[Change listing data]
=== Section Start ===

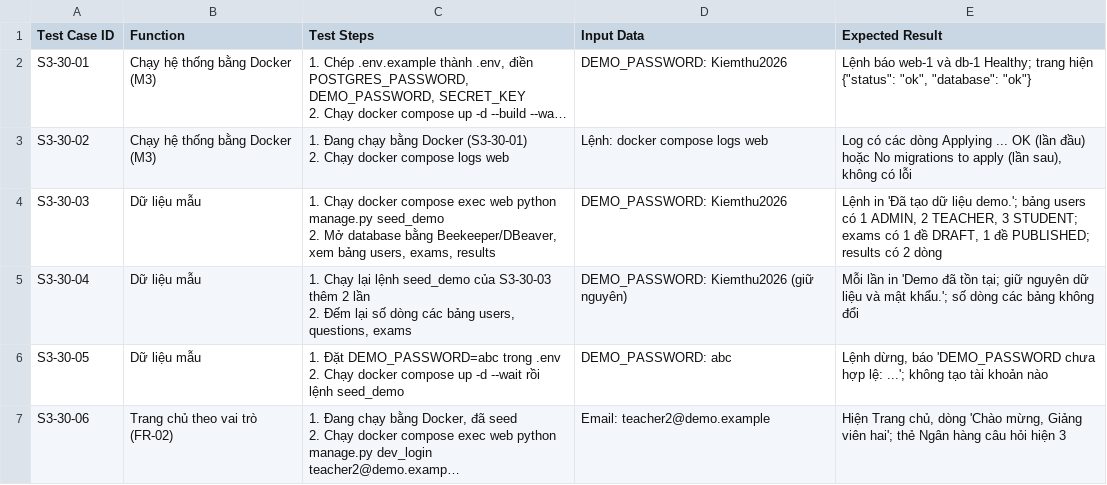
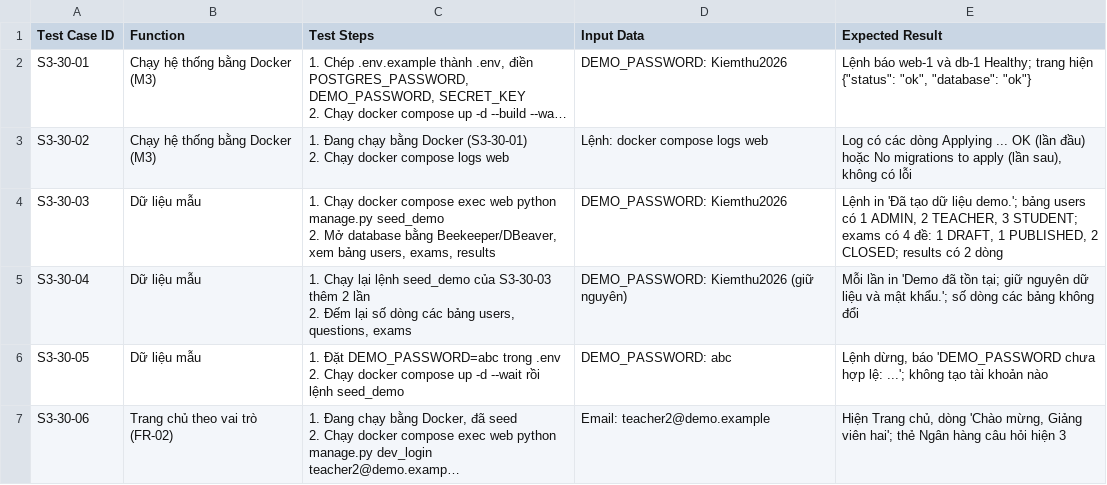
Before and after one commit to lehaidang061107-maker/quiz-examination-system, a CSV file: docs/testcases/S3-30.csv, drawn as a sheet; long unchanged cells end in ….

Commit message:
docs(S3-30): sửa kết quả mong đợi S3-30-03 cho đúng 4 đề demo

```diff
--- a/docs/testcases/S3-30.csv
+++ b/docs/testcases/S3-30.csv
@@ -6,4 +6,4 @@ S3-30-02,Chạy hệ thống bằng Docker (M3),"1. Đang chạy bằng Docker (
 2. Chạy docker compose logs web",Lệnh: docker compose logs web,"Log có các dòng Applying ... OK (lần đầu) hoặc No migrations to apply (lần sau), không có lỗi"
-S3-30-03,Dữ liệu mẫu,"1. Chạy docker compose exec web python manage.py seed_demo
-2. Mở database bằng Beekeeper/DBeaver, xem bảng users, exams, results",DEMO_PASSWORD: Kiemthu2026,"Lệnh in 'Đã tạo dữ liệu demo.'; bảng users có 1 ADMIN, 2 TEACHER, 3 STUDENT; exams có 1 đề DRAFT, 1 đề PUBLISHED; results có 2 dòng"
+S3-30-03,Dữ liệu mẫu,"1. Chạy docker compose exec web python manage.py seed_demo
+2. Mở database bằng Beekeeper/DBeaver, xem bảng users, exams, results",DEMO_PASSWORD: Kiemthu2026,"Lệnh in 'Đã tạo dữ liệu demo.'; bảng users có 1 ADMIN, 2 TEACHER, 3 STUDENT; exams có 4 đề: 1 DRAFT, 1 PUBLISHED, 2 CLOSED; results có 2 dòng"
 S3-30-04,Dữ liệu mẫu,"1. Chạy lại lệnh seed_demo của S3-30-03 thêm 2 lần
```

=== Section End ===

• **WORK REQUEST**
Copy each line above where "manage" appears.

• **SOLUTION BELOW**
-S3-30-03,Dữ liệu mẫu,"1. Chạy docker compose exec web python manage.py seed_demo
+S3-30-03,Dữ liệu mẫu,"1. Chạy docker compose exec web python manage.py seed_demo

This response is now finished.